I consider R to be one of my closest mates in Blore. She is a women of substance with immense life experience below her belt and is someone who has consciously stayed away from the main stream and the rat race.
The above statement implies, that she choose to not undertake a structured route of formal education, learning her way in life from experiences and self reading, as skills she is a photographer, an excellent child counseller, an artist, potter and a crochet designer.
As we sat and spoke I was asking myself the question. What is the importance that I as an individual place on Education? As an Indian, I have been doctrined to believe that education maketh the man, degrees secure your future and the having the name of certain institutes on your resume gives you credibility.
If someone was to tell me that they have graduated from an IIM, I would mentally classify the person with a certain level of intelligence and his/her entry barricades to most commercial opportunities would be easier. But casting the “degree” value aside, what did my education provide me?
These are the degrees that I have.
- · A graduation in B.Com (Hons) from Jesus and Mary College, DU
- · An LL.B from Faculty of Law, DU
- · A certification in Yoga, from Sivananda and Bihar School
- · MBTI accreditation
- · Misc courses in Transaction anaylsis, pranic healing, reiki, some other spiritual courses.
A lot of paper is what the above translates into. In my job today, as a consultant there is no use what so ever of even one of these courses. Yet what the above permits me to do is only ONE thing; lets me gain a semblance of immediate credibility in front of any client that I may be interacting with… But is that enough of a value add given that I spent nearly SEVE N years getting this knowledge? I wonder.
As a teenager, there was no questioning the fact that I would go to college. Amongst the list of givens, that Indian students have a Graduation and a Post Grad are assumed we all shall be doing. The only choice remains what we choose to graduate in.
Sadly, this too is often not a choice, as much as a cocktail of events ranging from, your marks, the cut offs that the colleges decide, the depth of capitation fee you may be willing to pay, the desperation to secure your future and the commercial viability of the course balanced very lopsidedly against the “passion/desire” to study a particular stream
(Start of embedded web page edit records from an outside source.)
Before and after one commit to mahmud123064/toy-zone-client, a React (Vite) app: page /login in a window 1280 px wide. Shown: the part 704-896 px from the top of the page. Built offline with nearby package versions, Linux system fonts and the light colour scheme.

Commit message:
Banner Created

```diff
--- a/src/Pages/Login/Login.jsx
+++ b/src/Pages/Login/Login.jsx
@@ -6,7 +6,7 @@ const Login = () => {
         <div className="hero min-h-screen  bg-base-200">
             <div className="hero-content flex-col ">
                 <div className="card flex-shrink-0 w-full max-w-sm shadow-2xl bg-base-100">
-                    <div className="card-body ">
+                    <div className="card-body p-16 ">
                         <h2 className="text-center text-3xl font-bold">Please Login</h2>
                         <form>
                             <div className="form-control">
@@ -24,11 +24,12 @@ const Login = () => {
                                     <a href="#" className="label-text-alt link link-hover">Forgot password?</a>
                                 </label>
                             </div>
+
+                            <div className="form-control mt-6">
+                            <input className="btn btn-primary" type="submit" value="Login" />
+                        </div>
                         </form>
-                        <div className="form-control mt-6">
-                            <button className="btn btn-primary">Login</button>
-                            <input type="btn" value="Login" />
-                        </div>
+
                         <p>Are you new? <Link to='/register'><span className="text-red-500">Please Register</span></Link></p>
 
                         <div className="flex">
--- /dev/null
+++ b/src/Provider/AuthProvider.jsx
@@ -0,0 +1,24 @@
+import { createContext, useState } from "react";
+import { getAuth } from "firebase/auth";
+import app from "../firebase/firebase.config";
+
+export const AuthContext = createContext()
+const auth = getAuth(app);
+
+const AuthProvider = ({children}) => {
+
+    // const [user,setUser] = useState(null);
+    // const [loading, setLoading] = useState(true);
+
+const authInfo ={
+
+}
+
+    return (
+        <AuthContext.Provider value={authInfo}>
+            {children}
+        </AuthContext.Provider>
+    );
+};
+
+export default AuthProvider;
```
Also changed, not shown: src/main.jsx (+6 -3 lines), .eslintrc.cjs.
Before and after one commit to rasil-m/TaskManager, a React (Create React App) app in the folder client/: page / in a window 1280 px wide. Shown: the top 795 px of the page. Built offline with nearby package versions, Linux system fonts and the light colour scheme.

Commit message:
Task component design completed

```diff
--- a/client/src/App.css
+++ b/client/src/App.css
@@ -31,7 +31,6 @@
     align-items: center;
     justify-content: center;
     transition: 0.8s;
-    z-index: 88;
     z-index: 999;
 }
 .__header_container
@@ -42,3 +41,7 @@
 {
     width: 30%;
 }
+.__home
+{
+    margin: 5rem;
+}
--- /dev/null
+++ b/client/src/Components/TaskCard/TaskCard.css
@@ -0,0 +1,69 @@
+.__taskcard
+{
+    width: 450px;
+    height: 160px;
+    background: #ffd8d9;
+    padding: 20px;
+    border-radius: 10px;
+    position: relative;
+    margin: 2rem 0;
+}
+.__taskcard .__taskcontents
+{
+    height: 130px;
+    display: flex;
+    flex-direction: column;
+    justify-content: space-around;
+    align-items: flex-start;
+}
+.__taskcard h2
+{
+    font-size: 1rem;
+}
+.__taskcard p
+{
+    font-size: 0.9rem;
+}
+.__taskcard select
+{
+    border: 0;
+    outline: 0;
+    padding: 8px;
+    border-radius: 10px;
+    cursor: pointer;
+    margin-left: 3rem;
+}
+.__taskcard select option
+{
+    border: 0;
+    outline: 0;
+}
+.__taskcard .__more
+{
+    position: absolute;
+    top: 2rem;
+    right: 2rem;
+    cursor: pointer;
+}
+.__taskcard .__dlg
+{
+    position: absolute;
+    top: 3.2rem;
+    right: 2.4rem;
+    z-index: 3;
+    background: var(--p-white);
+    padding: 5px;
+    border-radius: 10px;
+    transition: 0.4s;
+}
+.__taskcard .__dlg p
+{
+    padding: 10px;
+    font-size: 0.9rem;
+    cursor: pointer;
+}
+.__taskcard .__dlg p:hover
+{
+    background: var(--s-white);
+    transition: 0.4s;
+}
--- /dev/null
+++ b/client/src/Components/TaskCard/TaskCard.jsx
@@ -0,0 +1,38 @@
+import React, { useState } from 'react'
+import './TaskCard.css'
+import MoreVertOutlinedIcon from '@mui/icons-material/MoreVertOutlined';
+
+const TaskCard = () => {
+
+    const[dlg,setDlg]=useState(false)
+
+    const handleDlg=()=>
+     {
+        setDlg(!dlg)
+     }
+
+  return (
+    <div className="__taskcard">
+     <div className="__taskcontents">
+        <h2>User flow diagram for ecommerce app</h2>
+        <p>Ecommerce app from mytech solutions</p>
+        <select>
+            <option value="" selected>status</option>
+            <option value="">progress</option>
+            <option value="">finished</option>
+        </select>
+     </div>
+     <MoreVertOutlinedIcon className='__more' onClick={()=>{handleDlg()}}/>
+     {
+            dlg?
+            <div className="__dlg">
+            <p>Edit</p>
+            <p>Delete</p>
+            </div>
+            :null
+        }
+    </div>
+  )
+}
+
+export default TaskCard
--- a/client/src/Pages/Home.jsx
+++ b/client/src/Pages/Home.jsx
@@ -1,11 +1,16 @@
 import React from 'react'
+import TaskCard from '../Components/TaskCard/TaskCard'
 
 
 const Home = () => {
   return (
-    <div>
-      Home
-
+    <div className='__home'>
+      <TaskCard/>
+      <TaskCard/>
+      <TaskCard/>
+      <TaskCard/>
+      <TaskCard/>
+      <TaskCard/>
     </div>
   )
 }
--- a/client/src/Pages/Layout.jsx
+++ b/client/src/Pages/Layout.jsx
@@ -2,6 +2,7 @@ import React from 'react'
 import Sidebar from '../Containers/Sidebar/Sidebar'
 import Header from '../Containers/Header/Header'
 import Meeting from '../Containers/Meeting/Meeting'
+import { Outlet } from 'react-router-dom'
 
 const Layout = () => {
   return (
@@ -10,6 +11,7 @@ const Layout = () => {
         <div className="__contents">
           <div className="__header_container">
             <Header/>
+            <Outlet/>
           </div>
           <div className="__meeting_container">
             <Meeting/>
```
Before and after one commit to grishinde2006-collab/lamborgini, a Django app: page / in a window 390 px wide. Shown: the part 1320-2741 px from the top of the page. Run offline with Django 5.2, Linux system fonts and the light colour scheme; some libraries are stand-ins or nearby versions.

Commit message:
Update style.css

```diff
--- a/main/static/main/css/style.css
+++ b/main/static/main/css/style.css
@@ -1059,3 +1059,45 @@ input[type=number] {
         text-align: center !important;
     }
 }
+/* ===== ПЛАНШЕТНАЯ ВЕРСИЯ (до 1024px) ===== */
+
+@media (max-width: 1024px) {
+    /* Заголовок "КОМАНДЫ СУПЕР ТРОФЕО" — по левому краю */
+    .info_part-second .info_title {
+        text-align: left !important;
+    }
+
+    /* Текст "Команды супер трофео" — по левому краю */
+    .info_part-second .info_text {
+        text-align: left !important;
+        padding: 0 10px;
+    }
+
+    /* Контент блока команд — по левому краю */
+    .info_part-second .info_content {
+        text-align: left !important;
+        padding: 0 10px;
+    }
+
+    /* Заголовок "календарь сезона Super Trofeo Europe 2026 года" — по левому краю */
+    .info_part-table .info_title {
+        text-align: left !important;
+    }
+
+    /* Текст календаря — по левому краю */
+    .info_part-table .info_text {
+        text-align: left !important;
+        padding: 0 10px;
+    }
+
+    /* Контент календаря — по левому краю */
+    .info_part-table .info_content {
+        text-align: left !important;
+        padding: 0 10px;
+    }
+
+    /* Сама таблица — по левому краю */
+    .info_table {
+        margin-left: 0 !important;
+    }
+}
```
Result – Often the routes of Higher Education are chosen, not from a sense of ACQUIRING LEARNING, or a pursuit of KNOWLEDGE; but a means to secure a stable future. Perfect, no problem with that at all.
Yet, this attitude somehow ensures that the doctors, or the engineers that come from these colleges, are not driven to really pursue their fields. Recently, governmental medical colleges have made it mandatory for each doctor to spend 2 years in rural projects or pay Rs 2,00,000 and escape, guess what route is being chosen?
What is the point of this blog post? A reflection more than anything else for me to list down what I have got from my education.
- --- in the Indian context an easier route to establishing credibility
---- 7 years of SCREENING- Under the guise of “I am a student” both as a graduate and a law student, I got years to explore and dabble in several activities that today defines me in some manner. It permitted me to read Freud, or to try and understand Keats, to smuggle into the Economics class and appreciate something about Keynes points of view, to enter training and from the tit-bit conversations of people around me expand my threshold of curiousity
But then a nagging question worries me, would I have not sought this out for myself even if I was not in college? I have left formal education 5 years back, 3 of the degrees mentioned above were self acquired for no reason but the desire to do them.
In which case? What is this craze for education/degree gathering about? From my circle of successful friends and family, it would be immensely difficult for me to cherry pick even 2 people whose work is linked to the education that they did.
But here is the tricky part, despite intellectually appreciating the above. Would I as a HR manager, hire someone with the correct attitude, maybe even relevant experience but with no graduation certification. Even if I did, would the organization I was hiring for (i) agree to keep him on the rolls and (ii) permit him/her to rise to the highest level within the business.
But maybe it would be good to survey and see how many of the Ambanis, the Gates, the Bransons, or the Jobs are “educated” in the limited term of being degree holders or how many of them are truly “experienced” in terms of making the world go as per their demands.
Between a well certified college ivy league professional and a person with the most diverse stories of life experiences that are shared in a calm voice by a hastily lit bonfire, I hope I have the wisdom to consistently choose to live with the latter.